PROBLEM REQUIREMENTS:
Scan the data. Collect each line that contains the word "checked".

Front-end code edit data
• • •
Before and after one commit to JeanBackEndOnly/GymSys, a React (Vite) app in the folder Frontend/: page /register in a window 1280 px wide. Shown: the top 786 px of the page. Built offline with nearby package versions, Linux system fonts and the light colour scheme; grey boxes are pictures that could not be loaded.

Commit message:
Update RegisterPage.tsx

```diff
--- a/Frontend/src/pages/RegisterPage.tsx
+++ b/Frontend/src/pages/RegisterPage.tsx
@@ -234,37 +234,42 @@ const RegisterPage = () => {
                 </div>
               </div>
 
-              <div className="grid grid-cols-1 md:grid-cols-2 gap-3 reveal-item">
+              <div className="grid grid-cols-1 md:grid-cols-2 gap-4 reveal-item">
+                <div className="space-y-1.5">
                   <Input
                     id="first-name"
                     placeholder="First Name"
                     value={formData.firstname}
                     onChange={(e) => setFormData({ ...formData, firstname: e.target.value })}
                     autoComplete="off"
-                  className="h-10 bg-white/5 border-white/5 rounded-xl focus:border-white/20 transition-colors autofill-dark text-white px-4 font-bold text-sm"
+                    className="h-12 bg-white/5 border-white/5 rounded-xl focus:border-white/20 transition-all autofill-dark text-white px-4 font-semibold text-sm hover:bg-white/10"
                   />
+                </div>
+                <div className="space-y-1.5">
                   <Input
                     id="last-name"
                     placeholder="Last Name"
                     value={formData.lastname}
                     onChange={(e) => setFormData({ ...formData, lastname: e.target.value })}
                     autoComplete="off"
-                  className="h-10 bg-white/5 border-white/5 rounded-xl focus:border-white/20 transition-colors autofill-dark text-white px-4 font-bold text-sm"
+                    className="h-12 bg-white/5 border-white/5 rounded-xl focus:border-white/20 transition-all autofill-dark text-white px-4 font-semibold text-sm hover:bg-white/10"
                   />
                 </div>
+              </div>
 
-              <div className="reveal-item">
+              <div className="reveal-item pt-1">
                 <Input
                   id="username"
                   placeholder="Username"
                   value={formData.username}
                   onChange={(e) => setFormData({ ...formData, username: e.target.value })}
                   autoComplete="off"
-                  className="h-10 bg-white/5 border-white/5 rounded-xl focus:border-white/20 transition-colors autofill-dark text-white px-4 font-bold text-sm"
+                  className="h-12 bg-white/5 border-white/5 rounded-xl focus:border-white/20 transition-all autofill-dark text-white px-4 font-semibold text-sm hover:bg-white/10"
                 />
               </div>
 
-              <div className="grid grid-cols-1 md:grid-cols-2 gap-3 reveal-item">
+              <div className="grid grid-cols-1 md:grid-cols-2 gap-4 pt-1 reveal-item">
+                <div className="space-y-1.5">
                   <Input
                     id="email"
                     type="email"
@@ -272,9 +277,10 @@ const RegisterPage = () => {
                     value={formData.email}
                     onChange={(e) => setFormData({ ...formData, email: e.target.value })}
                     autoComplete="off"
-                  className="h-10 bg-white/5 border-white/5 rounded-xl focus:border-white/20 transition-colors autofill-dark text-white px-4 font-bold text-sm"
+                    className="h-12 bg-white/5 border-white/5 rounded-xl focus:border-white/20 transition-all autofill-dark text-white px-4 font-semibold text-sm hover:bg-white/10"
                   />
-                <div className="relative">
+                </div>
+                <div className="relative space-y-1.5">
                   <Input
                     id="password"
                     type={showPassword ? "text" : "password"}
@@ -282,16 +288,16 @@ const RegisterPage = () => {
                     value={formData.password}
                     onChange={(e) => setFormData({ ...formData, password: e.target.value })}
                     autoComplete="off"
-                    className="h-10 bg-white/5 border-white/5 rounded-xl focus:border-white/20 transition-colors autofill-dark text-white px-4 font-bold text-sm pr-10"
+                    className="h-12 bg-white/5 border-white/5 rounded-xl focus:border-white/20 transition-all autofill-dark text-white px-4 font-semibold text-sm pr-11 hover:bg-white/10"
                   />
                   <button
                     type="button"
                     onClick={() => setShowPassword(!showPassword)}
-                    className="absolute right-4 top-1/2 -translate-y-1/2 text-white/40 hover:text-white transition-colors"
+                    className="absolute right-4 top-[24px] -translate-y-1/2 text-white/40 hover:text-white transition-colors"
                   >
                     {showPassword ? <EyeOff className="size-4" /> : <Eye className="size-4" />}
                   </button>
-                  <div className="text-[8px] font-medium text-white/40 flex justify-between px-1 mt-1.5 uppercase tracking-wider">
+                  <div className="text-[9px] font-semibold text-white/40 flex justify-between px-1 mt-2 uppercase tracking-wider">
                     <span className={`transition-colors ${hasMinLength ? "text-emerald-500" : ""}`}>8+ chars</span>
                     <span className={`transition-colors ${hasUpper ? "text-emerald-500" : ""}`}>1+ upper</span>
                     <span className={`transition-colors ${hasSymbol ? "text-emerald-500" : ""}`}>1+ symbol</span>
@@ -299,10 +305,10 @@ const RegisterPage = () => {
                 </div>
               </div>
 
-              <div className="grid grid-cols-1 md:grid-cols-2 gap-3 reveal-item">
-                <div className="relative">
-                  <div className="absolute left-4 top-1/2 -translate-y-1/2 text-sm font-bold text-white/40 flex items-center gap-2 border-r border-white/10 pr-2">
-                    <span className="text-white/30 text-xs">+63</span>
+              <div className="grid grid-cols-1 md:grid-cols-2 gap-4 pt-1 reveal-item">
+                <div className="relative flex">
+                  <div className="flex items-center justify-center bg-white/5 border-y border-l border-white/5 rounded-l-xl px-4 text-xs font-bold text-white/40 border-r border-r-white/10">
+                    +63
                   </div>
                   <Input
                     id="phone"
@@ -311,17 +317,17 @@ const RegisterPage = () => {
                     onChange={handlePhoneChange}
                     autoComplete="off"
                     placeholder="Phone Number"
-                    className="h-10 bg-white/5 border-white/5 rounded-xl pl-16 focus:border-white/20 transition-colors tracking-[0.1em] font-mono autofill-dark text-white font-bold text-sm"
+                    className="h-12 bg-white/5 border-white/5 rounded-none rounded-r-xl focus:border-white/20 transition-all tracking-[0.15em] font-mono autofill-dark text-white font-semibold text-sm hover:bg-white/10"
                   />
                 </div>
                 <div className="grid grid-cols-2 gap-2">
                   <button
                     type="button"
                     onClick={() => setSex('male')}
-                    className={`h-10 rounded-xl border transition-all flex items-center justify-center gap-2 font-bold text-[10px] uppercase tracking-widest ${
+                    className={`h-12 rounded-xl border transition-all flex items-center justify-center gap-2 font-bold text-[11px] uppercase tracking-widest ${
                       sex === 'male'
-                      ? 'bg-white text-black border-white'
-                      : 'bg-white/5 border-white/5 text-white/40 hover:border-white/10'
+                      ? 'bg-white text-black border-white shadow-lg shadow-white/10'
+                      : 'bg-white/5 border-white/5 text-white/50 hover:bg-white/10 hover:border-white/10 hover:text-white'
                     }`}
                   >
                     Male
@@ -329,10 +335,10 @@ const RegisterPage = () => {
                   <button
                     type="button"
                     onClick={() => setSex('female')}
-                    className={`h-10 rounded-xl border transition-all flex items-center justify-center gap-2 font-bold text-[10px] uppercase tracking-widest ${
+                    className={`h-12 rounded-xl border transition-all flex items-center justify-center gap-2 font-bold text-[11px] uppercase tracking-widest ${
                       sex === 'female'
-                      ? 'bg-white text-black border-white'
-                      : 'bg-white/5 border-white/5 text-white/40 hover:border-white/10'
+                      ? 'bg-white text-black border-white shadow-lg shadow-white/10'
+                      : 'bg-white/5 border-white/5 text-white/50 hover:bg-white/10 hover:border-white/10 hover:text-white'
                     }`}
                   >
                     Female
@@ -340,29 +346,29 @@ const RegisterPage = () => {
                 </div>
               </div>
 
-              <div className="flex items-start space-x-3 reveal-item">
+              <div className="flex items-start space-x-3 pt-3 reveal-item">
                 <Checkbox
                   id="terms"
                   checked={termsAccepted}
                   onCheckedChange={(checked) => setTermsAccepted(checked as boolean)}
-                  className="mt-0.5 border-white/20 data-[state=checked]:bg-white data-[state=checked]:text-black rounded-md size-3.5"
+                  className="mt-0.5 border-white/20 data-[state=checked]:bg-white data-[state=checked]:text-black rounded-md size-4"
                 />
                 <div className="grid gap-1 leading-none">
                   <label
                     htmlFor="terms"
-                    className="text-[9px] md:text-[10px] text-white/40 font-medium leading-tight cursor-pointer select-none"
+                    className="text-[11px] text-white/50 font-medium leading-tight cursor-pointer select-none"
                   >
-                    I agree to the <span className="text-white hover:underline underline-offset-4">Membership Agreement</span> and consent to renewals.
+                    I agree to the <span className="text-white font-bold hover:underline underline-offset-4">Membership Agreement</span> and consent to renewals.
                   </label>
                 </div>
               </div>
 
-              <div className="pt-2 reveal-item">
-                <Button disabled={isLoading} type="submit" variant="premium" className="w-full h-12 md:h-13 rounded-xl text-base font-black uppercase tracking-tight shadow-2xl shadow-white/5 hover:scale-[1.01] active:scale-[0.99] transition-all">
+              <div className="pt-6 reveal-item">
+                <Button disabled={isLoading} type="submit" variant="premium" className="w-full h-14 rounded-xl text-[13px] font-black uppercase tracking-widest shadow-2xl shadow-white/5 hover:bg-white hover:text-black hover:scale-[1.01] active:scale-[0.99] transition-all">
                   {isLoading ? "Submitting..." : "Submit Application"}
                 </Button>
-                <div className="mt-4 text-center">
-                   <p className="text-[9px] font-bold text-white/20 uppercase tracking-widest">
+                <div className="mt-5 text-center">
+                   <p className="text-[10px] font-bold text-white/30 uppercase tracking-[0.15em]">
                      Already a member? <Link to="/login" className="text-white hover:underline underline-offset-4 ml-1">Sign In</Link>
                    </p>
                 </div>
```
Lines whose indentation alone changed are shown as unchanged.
• • •
EXERCISE ANSWER:
                   checked={termsAccepted}
                   onCheckedChange={(checked) => setTermsAccepted(checked as boolean)}
-                  className="mt-0.5 border-white/20 data-[state=checked]:bg-white data-[state=checked]:text-black rounded-md size-3.5"
+                  className="mt-0.5 border-white/20 data-[state=checked]:bg-white data-[state=checked]:text-black rounded-md size-4"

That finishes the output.